▶ Exercise
In the records that follow, find each line containing "default" and copy it.

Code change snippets
★ ★ ★ ★ ★ ★ ★
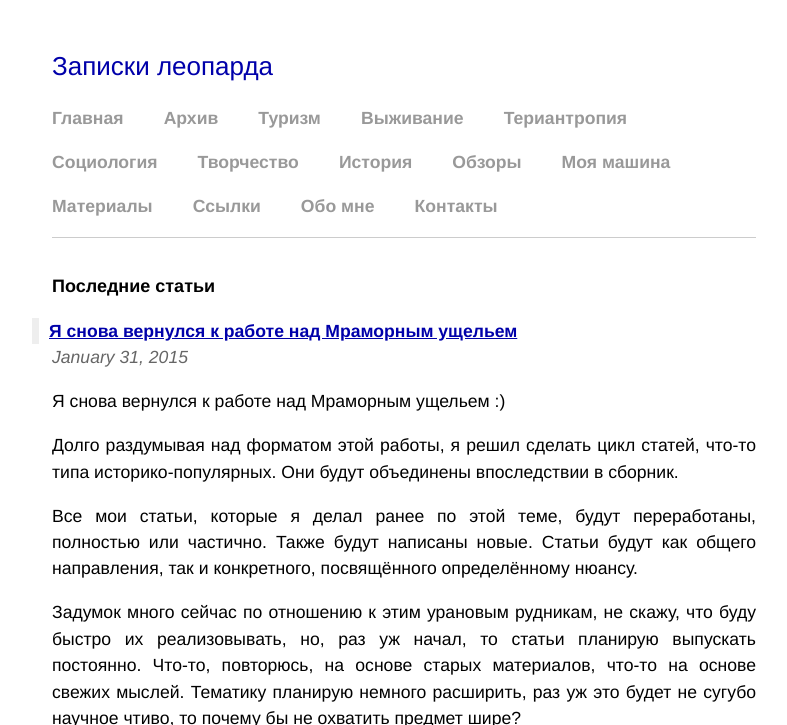
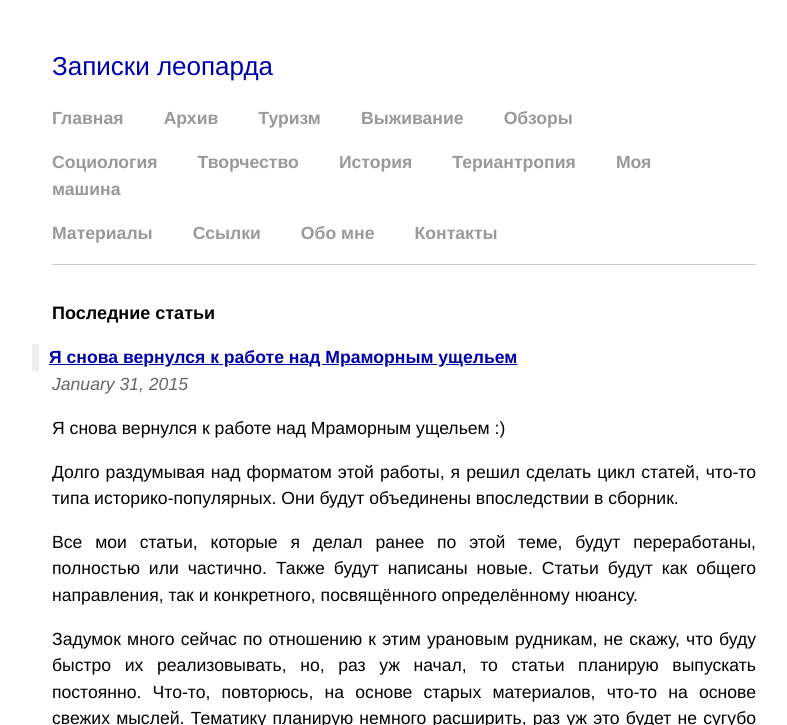
Before and after one commit to ivan-placid/demo, a Jekyll site: the page built from index.html, in a window 1280 px wide and 900 px high, cut to the strip 0-725 px from the top of the window. Shown: the whole strip, without its empty margins (236-1023 px from the left). Built offline with Jekyll 4.4.1, drawn with Linux system fonts in a browser that asks for light colours; some web fonts are replaced; Markdown is read by kramdown in place of the engine named in the settings.

Commit message:
Update default.html

```diff
--- a/_layouts/default.html
+++ b/_layouts/default.html
@@ -26,13 +26,13 @@
       <a class="extra" href= "{{site.baseurl}}/archive.html">Архив</a>
       <a class="extra" href="{{site.baseurl}}/talks.html">Туризм</a>
       <a class="extra" href="{{site.baseurl}}/talks.html">Выживание</a>
-      <a class="extra" href="{{site.baseurl}}/talks.html">Териантропия</a>
+      <a class="extra" href="{{site.baseurl}}/talks.html">Обзоры</a>
 
       <p>
       <a class="extra" href="{{site.baseurl}}/talks.html">Социология</a>
       <a class="extra" href="{{site.baseurl}}/talks.html">Творчество</a>
       <a class="extra" href="{{site.baseurl}}/talks.html">История</a>
-      <a class="extra" href="{{site.baseurl}}/talks.html">Обзоры</a>
+      <a class="extra" href="{{site.baseurl}}/talks.html">Териантропия</a>
       <a class="extra" href="{{site.baseurl}}/talks.html">Моя машина</a>
 
       <p>
```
★ ★ ★ ★ ★ ★ ★
▶ Result of this exercise
Update default.html
--- a/_layouts/default.html
+++ b/_layouts/default.html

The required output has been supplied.